__WHAT YOU ARE ASKED TO DO__:
From the first line to the last, copy the material word for word; pictures stay out.
------ RECORD EXCERPTS
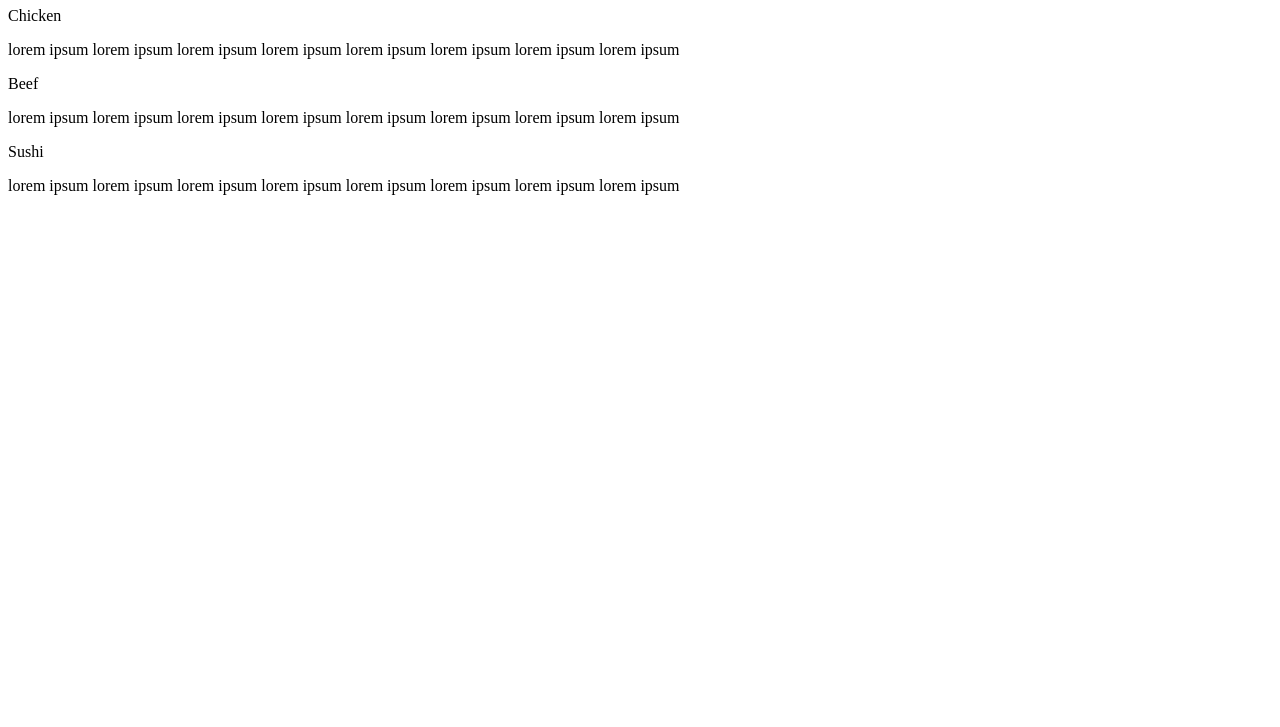
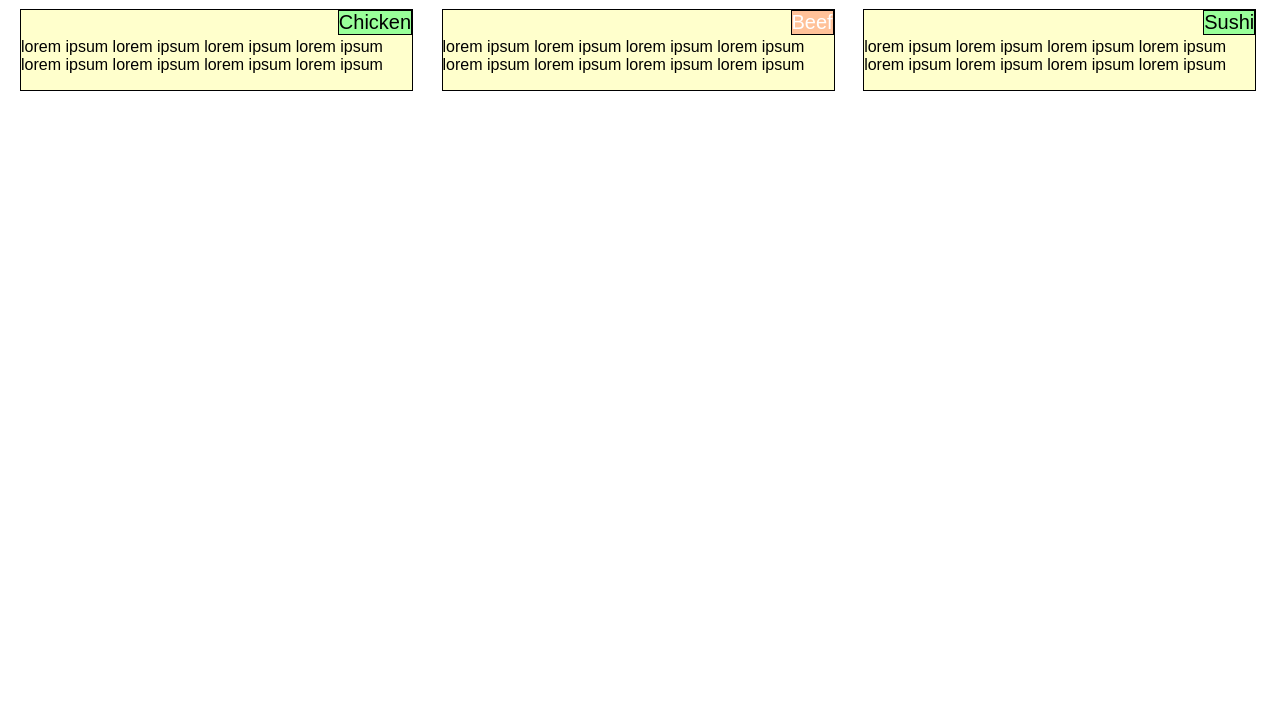
Before and after one commit to PranjalRahman/module_2_coding_assignment, a plain HTML site: page index.html in a window 1280 px wide. Shown: the part 73-800 px from the top of the page. Drawn offline with Linux system fonts and the light colour scheme.

Commit message:
Update index.html

```diff
--- a/index.html
+++ b/index.html
@@ -5,7 +5,7 @@
     <meta charset="UTF-8">
     <meta name="viewport" content="width=device-width, initial-scale=1">
     <title>Module 2 Assignment</title>
-    <link rel="stylesheet" type="text/css" href="stylesheets/style.css">
+    <link rel="stylesheet" type="text/css" href="stylesheets/stylesheet.css">
 </head>
 
 <body>
```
------------
__RESPONSE TO THE TASK__:
Before and after one commit to PranjalRahman/module_2_coding_assignment, a plain HTML site: page index.html in a window 1280 px wide. Shown: the part 73-800 px from the top of the page. Drawn offline with Linux system fonts and the light colour scheme.

Commit message:
Update index.html

```diff
--- a/index.html
+++ b/index.html
@@ -5,7 +5,7 @@
     <meta charset="UTF-8">
     <meta name="viewport" content="width=device-width, initial-scale=1">
     <title>Module 2 Assignment</title>
-    <link rel="stylesheet" type="text/css" href="stylesheets/style.css">
+    <link rel="stylesheet" type="text/css" href="stylesheets/stylesheet.css">
 </head>
 
 <body>
```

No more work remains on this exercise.